What to work on: From the material below, pull each line containing the string "three".

Supplied data:
[Start of Attachment]

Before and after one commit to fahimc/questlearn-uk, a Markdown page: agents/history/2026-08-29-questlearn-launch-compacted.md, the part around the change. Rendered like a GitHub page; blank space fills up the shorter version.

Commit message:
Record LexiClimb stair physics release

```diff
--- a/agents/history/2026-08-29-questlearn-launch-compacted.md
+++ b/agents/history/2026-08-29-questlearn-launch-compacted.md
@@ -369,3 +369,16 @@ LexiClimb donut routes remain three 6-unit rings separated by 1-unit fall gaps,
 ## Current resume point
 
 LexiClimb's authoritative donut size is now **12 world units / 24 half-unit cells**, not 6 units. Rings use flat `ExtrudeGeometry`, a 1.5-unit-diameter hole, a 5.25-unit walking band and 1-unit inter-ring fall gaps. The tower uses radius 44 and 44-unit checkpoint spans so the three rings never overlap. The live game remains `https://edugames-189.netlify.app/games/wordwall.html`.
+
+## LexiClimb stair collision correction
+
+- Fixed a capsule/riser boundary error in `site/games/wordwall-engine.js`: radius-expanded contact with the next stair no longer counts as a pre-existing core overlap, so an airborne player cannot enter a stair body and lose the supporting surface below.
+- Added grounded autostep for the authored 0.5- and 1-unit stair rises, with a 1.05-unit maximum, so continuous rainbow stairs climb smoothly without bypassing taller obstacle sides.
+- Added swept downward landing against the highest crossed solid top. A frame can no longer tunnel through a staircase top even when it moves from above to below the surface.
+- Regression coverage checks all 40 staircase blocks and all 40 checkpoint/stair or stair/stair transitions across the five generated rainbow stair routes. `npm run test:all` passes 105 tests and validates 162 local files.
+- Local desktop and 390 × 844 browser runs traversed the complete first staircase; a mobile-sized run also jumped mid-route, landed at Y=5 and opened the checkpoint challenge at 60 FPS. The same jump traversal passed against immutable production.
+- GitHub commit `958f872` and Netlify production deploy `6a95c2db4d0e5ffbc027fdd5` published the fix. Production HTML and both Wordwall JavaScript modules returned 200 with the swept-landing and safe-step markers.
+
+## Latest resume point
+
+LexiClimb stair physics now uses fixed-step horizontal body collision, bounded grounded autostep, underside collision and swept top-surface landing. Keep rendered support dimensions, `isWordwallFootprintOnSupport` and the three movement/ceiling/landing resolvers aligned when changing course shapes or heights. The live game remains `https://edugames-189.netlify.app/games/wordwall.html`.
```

[End of Attachment]

Written solution:
@@ -369,3 +369,16 @@ LexiClimb donut routes remain three 6-unit rings separated by 1-unit fall gaps,
 LexiClimb's authoritative donut size is now **12 world units / 24 half-unit cells**, not 6 units. Rings use flat `ExtrudeGeometry`, a 1.5-unit-diameter hole, a 5.25-unit walking band and 1-unit inter-ring fall gaps. The tower uses radius 44 and 44-unit checkpoint spans so the three rings never overlap. The live game remains `https://edugames-189.netlify.app/games/wordwall.html`.
+LexiClimb stair physics now uses fixed-step horizontal body collision, bounded grounded autostep, underside collision and swept top-surface landing. Keep rendered support dimensions, `isWordwallFootprintOnSupport` and the three movement/ceiling/landing resolvers aligned when changing course shapes or heights. The live game remains `https://edugames-189.netlify.app/games/wordwall.html`.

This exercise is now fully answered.